As the Federal Reserve has embarked on QE Infinity, which has increased bank reserves by over $1.1 trillion—equal to 67 percent—the fear of inflation arises. Some argue that there was no notable inflation from 2009 to 2019, even though the Fed increased bank reserves by $3.2 trillion (379 percent) via QE 1-3. Over the last decade, the Consumer Price Index rose by just 1.8 percent per annum. However, this does not mean that there was no inflation, which is defined as the average price increase of all—not just consumer—prices in the economy.
While consumer prices increased only modestly, asset prices showed notable inflation. Thus, unlike in the 1970s, when asset values languished and consumer prices soared in response to monetary expansion, the most recent decade was marked by asset price inflation and muted consumer price inflation.
Who benefits and who doesn’t?

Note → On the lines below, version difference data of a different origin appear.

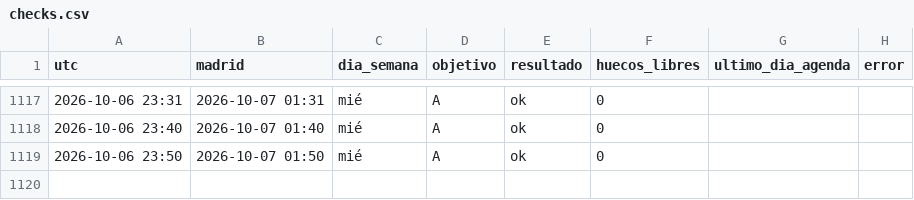
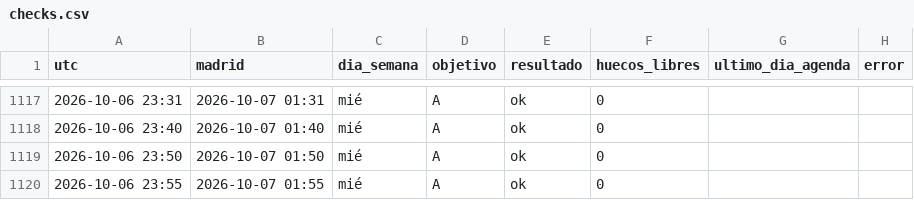
Before and after one commit to neemgoca/sync-log, a CSV file: data/checks.csv, drawn as a sheet; only a part is shown, gaps mark what is left out; the diff names each change by its address in the sheet, - before the commit and + after, or states it on an @@ line.

Commit message:
check 2026-10-06 23:55

```diff
--- a/data/checks.csv
+++ b/data/checks.csv
+row 1120: 2026-10-06 23:55 | 2026-10-07 01:55 | mié | A | ok | 0
```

The dynamics of asset price inflation in a world of low consumer price inflation merit understanding. The rise in asset prices benefits those who already own assets but bestows no benefit on those who do not. Those who do not already own assets fall into three nonmutually exclusive categories: the young, the lower-skilled and the big spenders. Meanwhile, those who already own assets are generally comprised of the negative of these categories: the older, the higher-skilled and the savers.
A world of asset price inflation with little consumer price inflation does not rob nonasset owners of day-to-day purchasing power but does severely challenge their ability to acquire assets (e.g., single-family homes). Meanwhile, the day-to-day purchasing power of asset owners is unchanged, while their ability to accumulate wealth increases. It also allows owners to selectively liquidate assets to invest in human capital, and particularly their health and the education of their children. This led to substantial price inflation from 2009 to 2019 for these two components of consumer outlays and squeezed many nonasset owners who could no longer afford these items. In short, asset inflation with no notable consumer price inflation widens the wealth gap and effective income inequality.
Food for thought
This will happen again over the coming decade, as the modern banking system—unlike that of the 1970s—is designed to channel money to large capital users rather than consumers. The system is positioned to lend hundreds of millions of dollars for asset-backed loans to investors for buyouts rather than thousands of dollars for small-business and consumer loans. The prices that rise in the face of monetary expansion are those favored by those receiving the money.
To grasp this simple fact, consider which prices would rise if 100 percent of the QE Infinity injections were given to teens. Streaming services, video games, smartphones, makeup, etc., would see skyrocketing prices as teens poured this newfound money into their preferred items. Meanwhile, the prices of gold, homes, books and senior housing would see little change. In short, inflation over the next decade will be concentrated in investable assets, as that is where banks will disproportionately direct their capital. This means that we expect further cap rate compression over the coming decade.
Dr. Peter Linneman is principal & founder of Linneman Associates and professor emeritus at the University of Pennsylvania Wharton School of Business. Follow Dr. Linneman on Twitter: @P_Linneman